About 300 sandbags are needed to help protect Palmetto Academy of Learning and Success Charter School from potential flooding. Volunteers, teachers, parents and school staff worked early Thursday morning to fill sandbags and place them around the school building. Teachers worked to move classroom materials to higher parts of their rooms.
Horry County Schools facilities prepared earlier in the week for potential flooding. Lisa Bourcier with HCS said sandbags have been placed at Conway Elementary, Conway High’s field house and the Conway Education Center.
Amber Rogers, a founding member of PALS, said the Thursday’s work was preventative.
“We’re hoping the building won’t flood,” she said. “We have a resilient parent base and phenomenal teachers.”
The PALS preschool remains for now, but the rest of the school is closed. Rogers said if the building does flood, “we will get it opened as soon as possible.”
PALS, located on a frontage road off U.S. 17 near the Myrtle Beach airport since 2013, didn’t flood after Hurricane Matthew two years ago. But the building has flooded a few times, including 18 inches after a pipe busted.
Rogers said they could expect up to 5 feet of flooding in the coming days.
Horry County Schools remain closed this week. Three schools are still serving as shelters — Ocean Drive Elementary, North Myrtle Beach High and Loris Elementary.
Students have been out of Horry schools since Sept. 11, three days before Florence made landfall as a Category 1 hurricane. By the end of this week, students will have missed a total of nine school days.
Officials have not made a decision about when missed school days will be made up. HCS canceled its Sept. 24 school board meeting.
The Waccamaw River in Conway and Little Pee Dee in Galivants Ferry are expected to reach major flood levels.

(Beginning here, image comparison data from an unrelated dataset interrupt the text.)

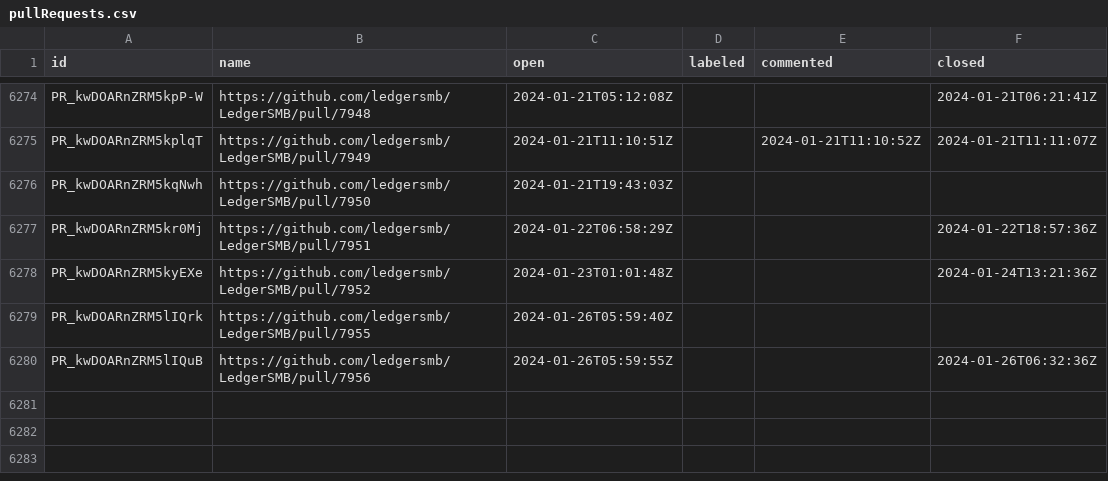
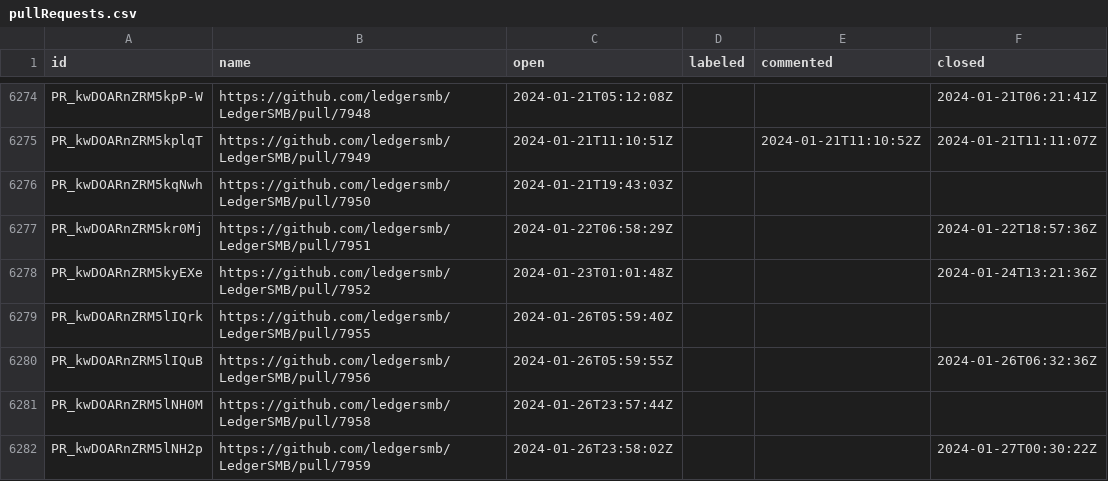
Before and after one commit to ledgersmb/ledgersmb-oselvar, a CSV file: data/ledgersmb/LedgerSMB/pullRequests.csv, drawn as a sheet; only a part is shown, gaps mark what is left out; the diff names each change by its address in the sheet, - before the commit and + after, or states it on an @@ line.

```diff
--- a/data/ledgersmb/LedgerSMB/pullRequests.csv
+++ b/data/ledgersmb/LedgerSMB/pullRequests.csv
+row 6281: PR_kwDOARnZRM5lNH0M | https://github.com/ledgersmb/LedgerSMB/pull/7958 | 2024-01-26T23:57:44Z
+row 6282: PR_kwDOARnZRM5lNH2p | https://github.com/ledgersmb/LedgerSMB/pull/7959 | 2024-01-26T23:58:02Z |  |  | 2024-01-27T00:30:22Z
```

The Waccamaw is expected to crest Tuesday or Wednesday, according to the National Weather Service in Wilmington.
Levels could exceed Hurricane Matthew by 2 or 3 feet in the Waccamaw River, with a record level of 17 feet, 9 inches, the NWS reports.
Hannah Strong: 843-444-1765, @HannahLStrong